## What the task requires
Your answer is a number only: how many lines in the data below contain "token"?

Records from a data collection
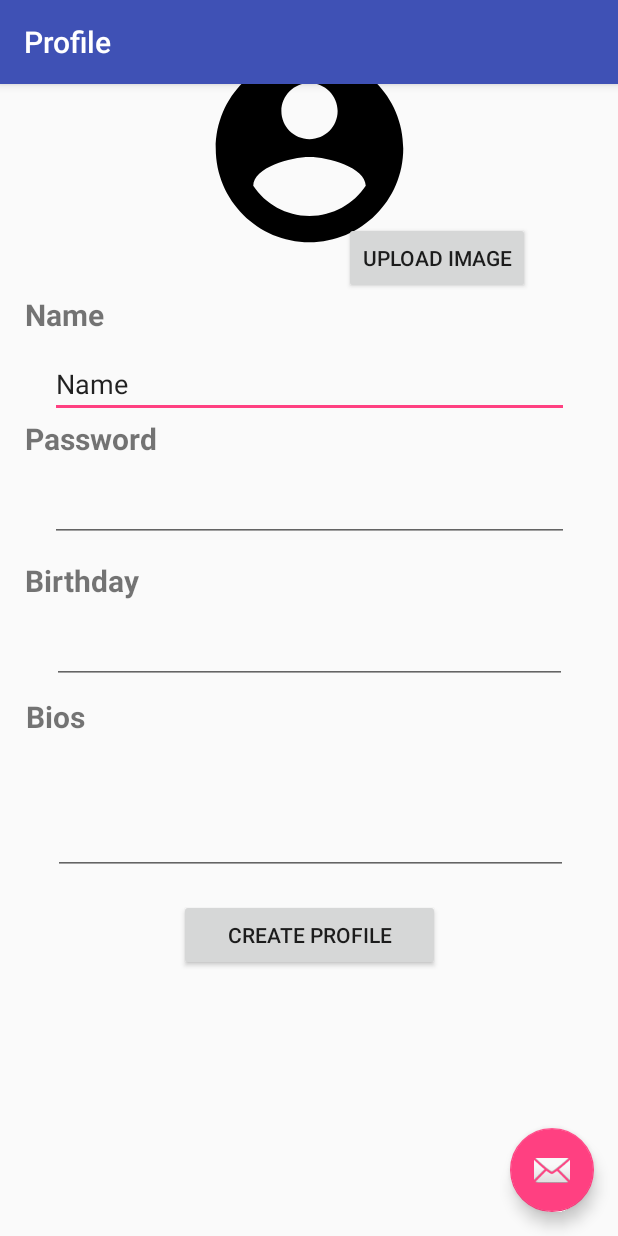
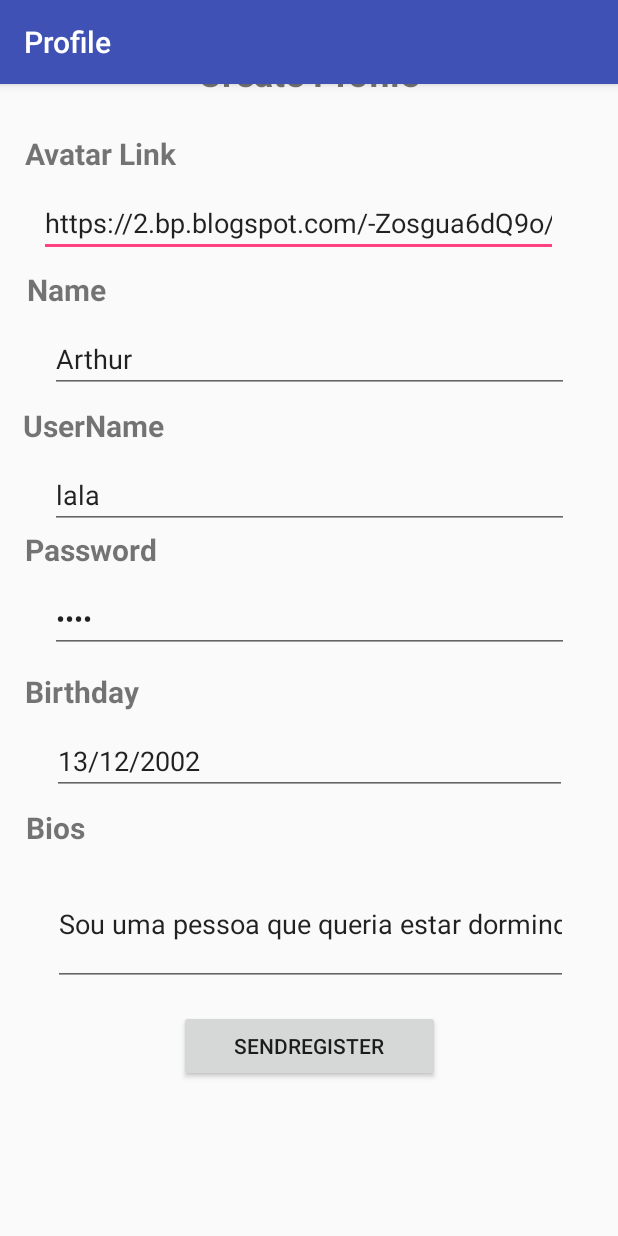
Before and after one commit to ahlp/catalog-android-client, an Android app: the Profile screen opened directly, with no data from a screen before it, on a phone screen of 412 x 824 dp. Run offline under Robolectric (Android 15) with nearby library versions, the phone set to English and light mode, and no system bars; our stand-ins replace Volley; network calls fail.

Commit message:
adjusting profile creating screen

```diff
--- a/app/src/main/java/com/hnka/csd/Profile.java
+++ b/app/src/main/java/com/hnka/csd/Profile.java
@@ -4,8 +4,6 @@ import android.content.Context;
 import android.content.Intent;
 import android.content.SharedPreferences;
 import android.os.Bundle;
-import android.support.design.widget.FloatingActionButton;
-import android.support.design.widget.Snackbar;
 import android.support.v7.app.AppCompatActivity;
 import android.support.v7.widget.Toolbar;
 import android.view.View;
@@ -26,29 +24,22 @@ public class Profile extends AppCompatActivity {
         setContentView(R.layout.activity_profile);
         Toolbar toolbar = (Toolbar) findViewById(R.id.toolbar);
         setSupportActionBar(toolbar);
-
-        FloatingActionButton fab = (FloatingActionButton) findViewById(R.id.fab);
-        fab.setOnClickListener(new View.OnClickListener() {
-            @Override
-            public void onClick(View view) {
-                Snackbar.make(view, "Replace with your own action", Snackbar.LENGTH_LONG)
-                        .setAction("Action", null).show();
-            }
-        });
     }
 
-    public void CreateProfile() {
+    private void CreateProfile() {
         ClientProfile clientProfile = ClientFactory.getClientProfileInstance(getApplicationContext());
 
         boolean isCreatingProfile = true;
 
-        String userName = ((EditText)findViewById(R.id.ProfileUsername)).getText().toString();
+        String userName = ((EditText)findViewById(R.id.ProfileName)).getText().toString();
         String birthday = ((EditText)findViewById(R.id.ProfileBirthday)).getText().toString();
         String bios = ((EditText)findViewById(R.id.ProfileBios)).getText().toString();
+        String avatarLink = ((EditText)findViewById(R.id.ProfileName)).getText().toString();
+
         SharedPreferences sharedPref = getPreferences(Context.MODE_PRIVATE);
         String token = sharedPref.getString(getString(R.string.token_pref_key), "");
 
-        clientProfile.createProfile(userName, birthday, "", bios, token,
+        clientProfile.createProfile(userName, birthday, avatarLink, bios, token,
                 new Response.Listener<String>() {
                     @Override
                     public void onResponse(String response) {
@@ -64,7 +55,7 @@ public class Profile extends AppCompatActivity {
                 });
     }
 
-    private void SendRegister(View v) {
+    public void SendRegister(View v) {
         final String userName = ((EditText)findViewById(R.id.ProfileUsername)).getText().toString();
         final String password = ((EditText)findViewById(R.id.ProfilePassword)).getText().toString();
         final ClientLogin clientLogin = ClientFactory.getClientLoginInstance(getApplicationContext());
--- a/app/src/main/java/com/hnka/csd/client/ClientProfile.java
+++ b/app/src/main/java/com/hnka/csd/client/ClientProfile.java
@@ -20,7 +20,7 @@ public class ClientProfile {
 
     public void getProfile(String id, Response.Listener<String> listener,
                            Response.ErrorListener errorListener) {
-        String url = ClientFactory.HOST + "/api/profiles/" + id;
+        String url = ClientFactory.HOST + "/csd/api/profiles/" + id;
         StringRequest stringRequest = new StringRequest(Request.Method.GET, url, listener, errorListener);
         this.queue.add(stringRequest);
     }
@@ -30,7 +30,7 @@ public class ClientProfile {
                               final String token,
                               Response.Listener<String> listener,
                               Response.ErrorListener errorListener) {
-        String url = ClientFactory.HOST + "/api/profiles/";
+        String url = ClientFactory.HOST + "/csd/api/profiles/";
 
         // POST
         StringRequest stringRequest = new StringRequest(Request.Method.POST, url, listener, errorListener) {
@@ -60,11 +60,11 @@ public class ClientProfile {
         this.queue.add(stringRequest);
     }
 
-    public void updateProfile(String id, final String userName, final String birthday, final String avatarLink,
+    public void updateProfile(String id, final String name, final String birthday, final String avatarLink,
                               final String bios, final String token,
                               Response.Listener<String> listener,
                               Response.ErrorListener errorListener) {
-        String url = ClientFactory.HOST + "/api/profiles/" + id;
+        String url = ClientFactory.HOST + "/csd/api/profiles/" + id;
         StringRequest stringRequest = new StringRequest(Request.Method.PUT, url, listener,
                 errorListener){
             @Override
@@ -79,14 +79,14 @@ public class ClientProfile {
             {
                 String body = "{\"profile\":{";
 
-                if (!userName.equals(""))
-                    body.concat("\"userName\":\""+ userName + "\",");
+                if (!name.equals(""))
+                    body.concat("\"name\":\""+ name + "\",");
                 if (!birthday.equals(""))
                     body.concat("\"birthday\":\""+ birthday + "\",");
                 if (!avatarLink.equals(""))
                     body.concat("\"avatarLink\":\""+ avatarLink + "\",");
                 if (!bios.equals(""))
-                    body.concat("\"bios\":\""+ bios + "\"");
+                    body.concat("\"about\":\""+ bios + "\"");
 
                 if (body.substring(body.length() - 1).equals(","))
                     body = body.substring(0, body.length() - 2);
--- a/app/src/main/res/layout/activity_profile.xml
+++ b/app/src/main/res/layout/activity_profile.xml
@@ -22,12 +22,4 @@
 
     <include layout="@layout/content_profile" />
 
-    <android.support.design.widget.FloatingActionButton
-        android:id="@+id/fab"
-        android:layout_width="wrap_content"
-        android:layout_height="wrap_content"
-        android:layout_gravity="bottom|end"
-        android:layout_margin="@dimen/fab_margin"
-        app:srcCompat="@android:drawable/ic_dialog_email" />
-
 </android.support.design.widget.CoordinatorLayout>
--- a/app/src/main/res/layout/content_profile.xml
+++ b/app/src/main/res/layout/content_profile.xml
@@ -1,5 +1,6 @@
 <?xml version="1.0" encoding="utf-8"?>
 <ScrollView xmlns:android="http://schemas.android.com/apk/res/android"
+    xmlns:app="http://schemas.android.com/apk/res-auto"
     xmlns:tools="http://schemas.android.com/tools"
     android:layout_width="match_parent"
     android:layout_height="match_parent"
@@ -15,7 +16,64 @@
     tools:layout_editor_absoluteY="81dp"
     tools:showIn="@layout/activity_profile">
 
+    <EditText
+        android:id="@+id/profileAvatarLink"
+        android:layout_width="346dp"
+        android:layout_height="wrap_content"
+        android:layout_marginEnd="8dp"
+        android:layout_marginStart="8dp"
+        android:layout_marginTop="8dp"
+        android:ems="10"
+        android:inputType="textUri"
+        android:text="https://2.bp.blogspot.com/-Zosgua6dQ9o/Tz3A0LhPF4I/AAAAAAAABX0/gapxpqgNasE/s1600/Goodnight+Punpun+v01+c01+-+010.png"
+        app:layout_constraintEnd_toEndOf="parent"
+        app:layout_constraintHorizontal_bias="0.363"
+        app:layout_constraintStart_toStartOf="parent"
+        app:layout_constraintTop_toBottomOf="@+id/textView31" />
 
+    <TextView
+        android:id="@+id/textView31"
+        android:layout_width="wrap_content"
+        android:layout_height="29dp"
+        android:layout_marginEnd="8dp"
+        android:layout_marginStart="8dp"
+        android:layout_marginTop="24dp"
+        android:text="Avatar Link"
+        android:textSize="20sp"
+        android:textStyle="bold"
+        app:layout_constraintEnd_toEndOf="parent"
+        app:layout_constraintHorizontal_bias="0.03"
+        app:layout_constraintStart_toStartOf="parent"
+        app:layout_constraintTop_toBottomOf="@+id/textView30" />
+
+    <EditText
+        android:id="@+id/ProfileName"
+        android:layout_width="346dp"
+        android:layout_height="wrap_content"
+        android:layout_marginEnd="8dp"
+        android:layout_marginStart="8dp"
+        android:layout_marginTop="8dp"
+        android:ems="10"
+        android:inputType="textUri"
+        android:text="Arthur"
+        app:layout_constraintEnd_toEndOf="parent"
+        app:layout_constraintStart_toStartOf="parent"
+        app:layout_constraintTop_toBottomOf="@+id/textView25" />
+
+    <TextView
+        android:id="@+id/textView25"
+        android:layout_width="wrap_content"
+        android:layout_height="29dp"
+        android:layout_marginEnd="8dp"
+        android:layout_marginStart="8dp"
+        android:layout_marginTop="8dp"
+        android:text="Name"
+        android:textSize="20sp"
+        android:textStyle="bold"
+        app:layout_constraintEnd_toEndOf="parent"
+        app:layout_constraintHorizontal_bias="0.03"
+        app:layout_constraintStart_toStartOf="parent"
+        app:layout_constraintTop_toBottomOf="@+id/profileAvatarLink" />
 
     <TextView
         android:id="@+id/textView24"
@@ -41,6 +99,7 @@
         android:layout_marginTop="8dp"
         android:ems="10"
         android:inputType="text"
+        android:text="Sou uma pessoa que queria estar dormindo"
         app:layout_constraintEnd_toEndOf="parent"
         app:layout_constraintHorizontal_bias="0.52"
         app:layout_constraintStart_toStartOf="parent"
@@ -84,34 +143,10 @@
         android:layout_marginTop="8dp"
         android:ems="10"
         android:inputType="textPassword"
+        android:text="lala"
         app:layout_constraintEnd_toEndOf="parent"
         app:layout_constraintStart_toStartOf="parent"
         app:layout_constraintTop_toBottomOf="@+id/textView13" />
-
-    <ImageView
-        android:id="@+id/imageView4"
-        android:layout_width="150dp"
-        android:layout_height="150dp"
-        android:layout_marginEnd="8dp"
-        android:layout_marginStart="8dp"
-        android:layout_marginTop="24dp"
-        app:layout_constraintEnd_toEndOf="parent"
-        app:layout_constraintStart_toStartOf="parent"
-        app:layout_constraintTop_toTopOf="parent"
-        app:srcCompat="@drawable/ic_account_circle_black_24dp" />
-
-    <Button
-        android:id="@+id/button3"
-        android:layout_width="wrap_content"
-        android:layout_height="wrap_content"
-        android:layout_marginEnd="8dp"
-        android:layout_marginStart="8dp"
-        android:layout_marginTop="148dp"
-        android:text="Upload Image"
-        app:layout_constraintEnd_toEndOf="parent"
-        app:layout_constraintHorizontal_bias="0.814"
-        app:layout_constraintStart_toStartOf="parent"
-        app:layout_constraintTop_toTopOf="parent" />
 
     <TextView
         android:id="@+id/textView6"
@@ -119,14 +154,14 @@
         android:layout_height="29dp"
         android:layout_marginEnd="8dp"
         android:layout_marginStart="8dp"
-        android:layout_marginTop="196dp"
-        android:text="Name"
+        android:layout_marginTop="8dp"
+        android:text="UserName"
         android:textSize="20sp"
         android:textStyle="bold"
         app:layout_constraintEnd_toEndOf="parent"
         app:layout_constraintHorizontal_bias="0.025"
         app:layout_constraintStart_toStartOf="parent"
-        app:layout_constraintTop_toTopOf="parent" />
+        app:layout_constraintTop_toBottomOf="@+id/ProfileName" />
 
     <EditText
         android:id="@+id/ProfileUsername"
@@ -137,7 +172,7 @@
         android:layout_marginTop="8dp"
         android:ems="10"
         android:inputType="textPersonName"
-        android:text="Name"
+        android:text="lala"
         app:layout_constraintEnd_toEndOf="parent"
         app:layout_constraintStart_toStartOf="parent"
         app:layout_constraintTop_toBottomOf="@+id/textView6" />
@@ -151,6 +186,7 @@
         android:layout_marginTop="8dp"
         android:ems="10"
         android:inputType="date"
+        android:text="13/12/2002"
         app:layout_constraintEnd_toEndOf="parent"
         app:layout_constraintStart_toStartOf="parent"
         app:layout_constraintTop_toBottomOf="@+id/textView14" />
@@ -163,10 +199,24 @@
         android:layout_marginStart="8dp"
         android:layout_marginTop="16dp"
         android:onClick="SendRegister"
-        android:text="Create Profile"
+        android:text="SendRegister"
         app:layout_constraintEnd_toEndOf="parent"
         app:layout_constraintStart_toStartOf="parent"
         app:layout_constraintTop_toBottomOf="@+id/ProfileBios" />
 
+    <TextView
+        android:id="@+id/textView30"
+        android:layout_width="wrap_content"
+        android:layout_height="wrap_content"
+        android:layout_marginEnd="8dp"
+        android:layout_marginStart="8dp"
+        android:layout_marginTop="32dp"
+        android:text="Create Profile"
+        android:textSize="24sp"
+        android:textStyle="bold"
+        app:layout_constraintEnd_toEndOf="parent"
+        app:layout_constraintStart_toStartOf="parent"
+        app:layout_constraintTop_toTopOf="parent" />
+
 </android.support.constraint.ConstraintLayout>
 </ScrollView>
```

## Solution to the problem
5